Items from a dataset
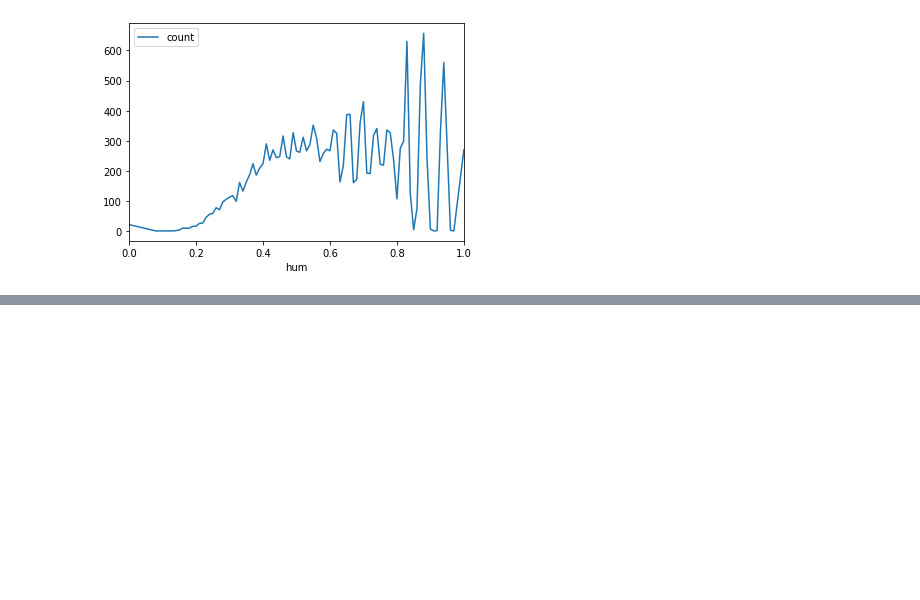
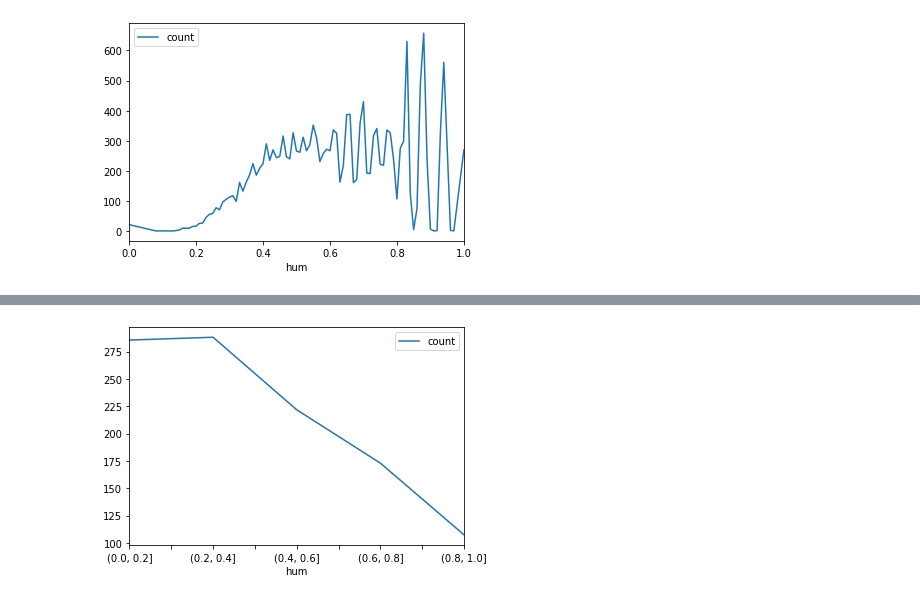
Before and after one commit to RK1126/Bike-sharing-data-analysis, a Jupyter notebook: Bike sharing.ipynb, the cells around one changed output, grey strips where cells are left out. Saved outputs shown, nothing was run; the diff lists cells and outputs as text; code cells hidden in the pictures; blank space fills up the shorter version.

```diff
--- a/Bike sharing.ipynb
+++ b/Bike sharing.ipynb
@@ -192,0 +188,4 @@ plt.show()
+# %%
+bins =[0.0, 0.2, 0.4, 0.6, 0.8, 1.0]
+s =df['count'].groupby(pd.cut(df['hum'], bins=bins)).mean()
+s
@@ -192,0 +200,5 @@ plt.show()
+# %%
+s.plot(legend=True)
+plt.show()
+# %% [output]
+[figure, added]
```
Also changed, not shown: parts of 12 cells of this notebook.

▶ **ABOUT THIS EXERCISE**: Retype the data exactly; images stay out.

▶ **SOLVED EXERCISE**:
Before and after one commit to RK1126/Bike-sharing-data-analysis, a Jupyter notebook: Bike sharing.ipynb, the cells around one changed output, grey strips where cells are left out. Saved outputs shown, nothing was run; the diff lists cells and outputs as text; code cells hidden in the pictures; blank space fills up the shorter version.

```diff
--- a/Bike sharing.ipynb
+++ b/Bike sharing.ipynb
@@ -192,0 +188,4 @@ plt.show()
+# %%
+bins =[0.0, 0.2, 0.4, 0.6, 0.8, 1.0]
+s =df['count'].groupby(pd.cut(df['hum'], bins=bins)).mean()
+s
@@ -192,0 +200,5 @@ plt.show()
+# %%
+s.plot(legend=True)
+plt.show()
+# %% [output]
+[figure, added]
```
Also changed, not shown: parts of 12 cells of this notebook.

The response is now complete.